Anti-Inflammatory Fish Rich Diet
It is the omega-3 fatty acids in fish which are key to fighting inflammation. The two key marine fatty acids in fish are:
- Eicosapentaenoic acid (EPA)
- Docosahexaenoic acid (DHA)
They are found in many different types of fish and they can play a role in lessening inflammation. Omega-3 fatty acids interfere directly with leukocytes, immune cells, and also cytokines, a type of enzyme. Both leukocytes and cytokines play a role in the body’s inflammatory responses.
Regularly eating fish in your diet generally can limit the risk of developing rheumatoid arthritis. Those with a diagnosis may experience a reduction in joint swelling and pain too.
Choosing the Right Fish
Marine omega-3 fatty acids are found in many types of fish. However, the best options include salmon, tuna, mackerel and sardines. Working these fish into your diet can be of great benefit in alleviating rheumatoid arthritis symptoms.
The amount of fish you need to eat is up to you. Many recommend around 100-200g of any of these omega-3 rich fish at least two times a week, but more often cannot hurt. It is also very important to note that some fish high in omega-3 fatty acids are also high in mercury. These fish should be treated with a little more caution and not eaten in such high volume. Mercury-rich fish include shark, swordfish and tuna.

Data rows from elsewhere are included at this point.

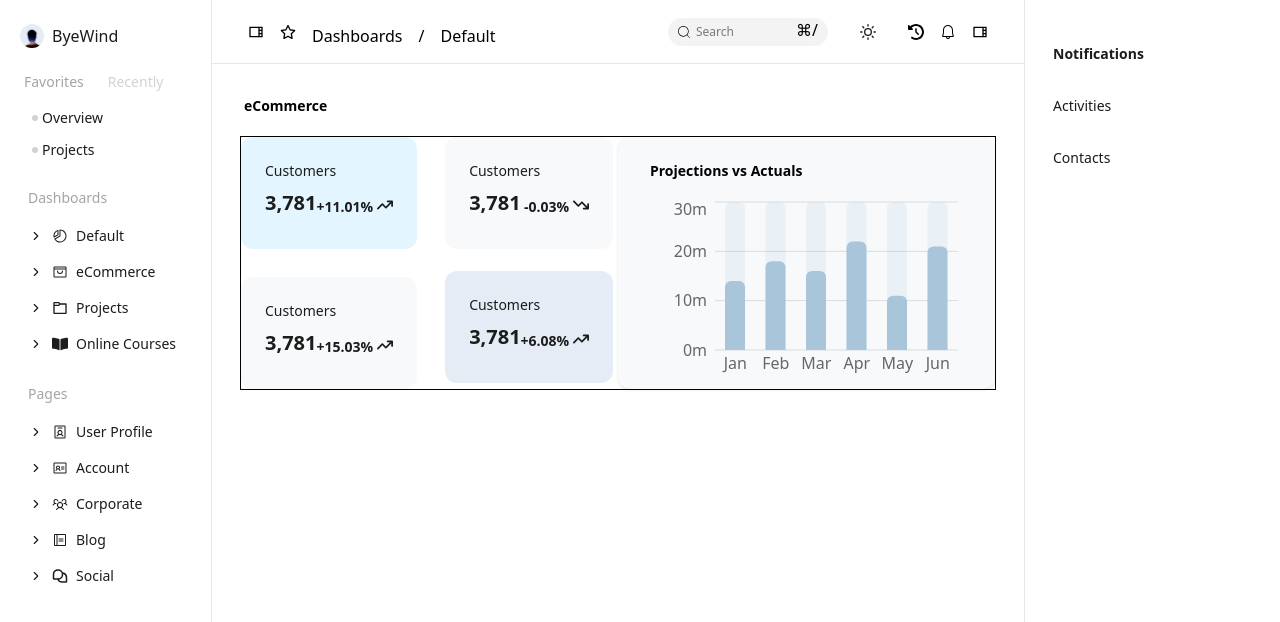
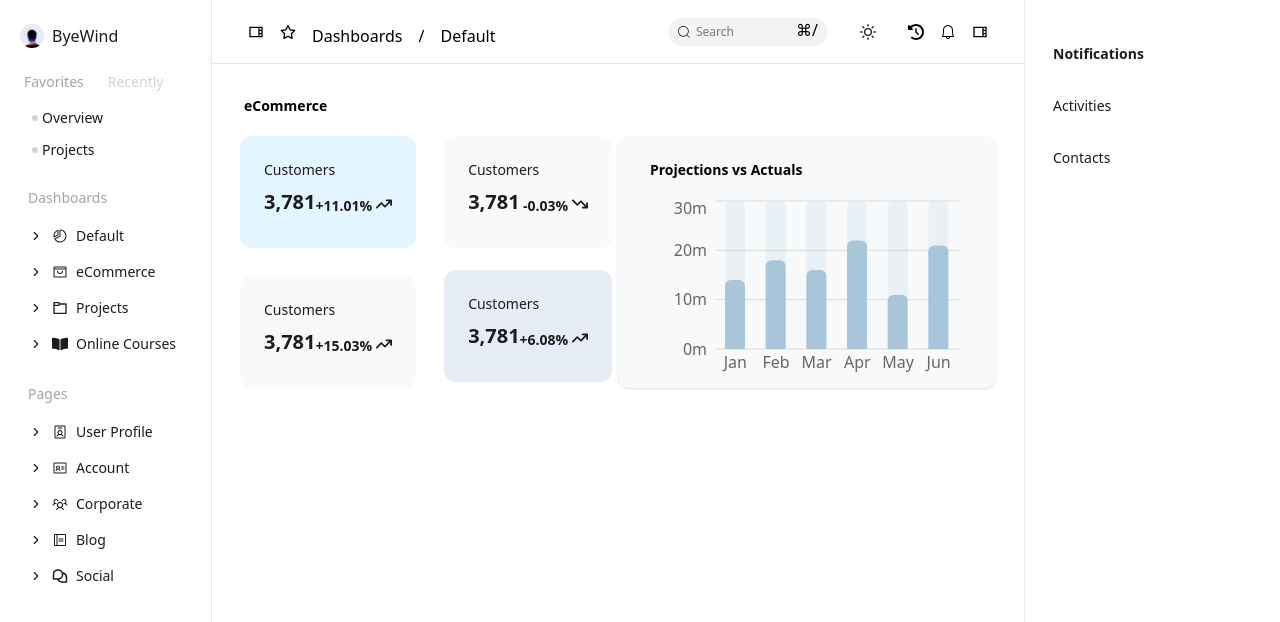
Before and after one commit to yogeshpatel09/juspay, a React (Vite) app: page / in a window 1280 px wide. Shown: the top 622 px of the page. Built offline with nearby package versions, Linux system fonts and the light colour scheme.

Commit message:
remove  border from Home page

```diff
--- a/src/(pages)/Home.jsx
+++ b/src/(pages)/Home.jsx
@@ -9,7 +9,7 @@ function Home() {
         <div className="p-1 text-black dark:text-white font-semibold text-sm">
           eCommerce
         </div>
-        <div className="border w-full h-full flex flex-wrap">
+        <div className=" w-full h-full flex flex-wrap">
           <div className="w-1/2 flex gap-2">
             <div className="grid grid-cols-2 gap-x-4 w-1/2">
                 <StatCard/>
```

A Healthy Diet for Arthritis
Many people don’t like the taste of flavour of fish. Understandably you shouldn’t start eating something you don’t enjoy but the benefits of omega-3 fatty acids mean you should find a way of adding them to your diet. This could be through supplements such as cod liver oil. Other foods such as eggs, wild rice and soybeans also have increased levels of omega-3s, so you can further widen and diversify your diet, not just with fish.

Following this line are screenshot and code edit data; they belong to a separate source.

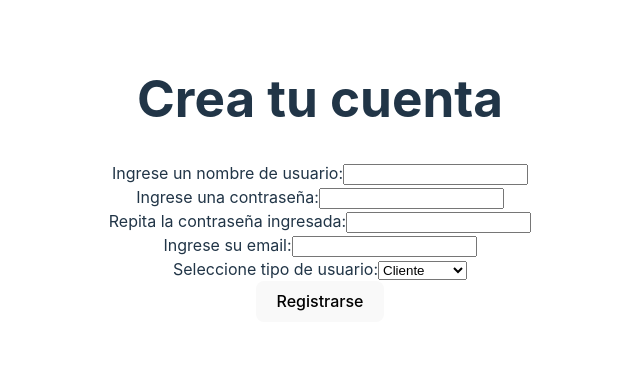
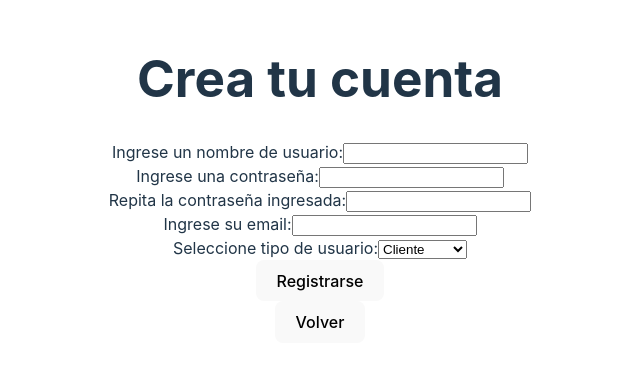
Before and after one commit to Nahue430/ServiTurnos, a React app in the folder ServiTurnos/: page /register in a window 1280 px wide. Shown: the part 221-588 px from the top of the page, without its empty margins (320-960 px from the left). Built offline with nearby package versions, Linux system fonts and the light colour scheme; the HTML template or start-up script is replaced by a standard one.

Commit message:
Se agrega boton para volver a inicio con useNavigate

```diff
--- a/ServiTurnos/src/components/register/Register.jsx
+++ b/ServiTurnos/src/components/register/Register.jsx
@@ -1,4 +1,7 @@
 import React, { useState } from 'react';
+import { useNavigate } from 'react-router-dom';
+
+
 
 
 
@@ -9,6 +12,9 @@ const Register = () => {
   const [email, setEmail] = useState('');
   const [userType, setUserType] = useState('cliente');
   const [error, setError] = useState('');
+  const navigate = useNavigate();
+
+
 
 
   const handleSubmit = (e) => {
@@ -33,6 +39,10 @@ const Register = () => {
 
     // Aquí puedes manejar el registro (enviar a la API, etc.)
     console.log({ upperCaseUsername, upperCasePassword, upperCaseEmail, userType });
+  };
+
+  const handleBack =()=> {
+    navigate('/');
   };
 
   return (
@@ -99,6 +109,7 @@ const Register = () => {
 
         <button type="submit">Registrarse</button>
       </form>
+      <button onClick={handleBack}>Volver</button>
     </div>
   );
 };
```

A good diet alone will not alleviate all the symptoms of rheumatoid arthritis, but it can help manage and limit some of the pain and inflammation.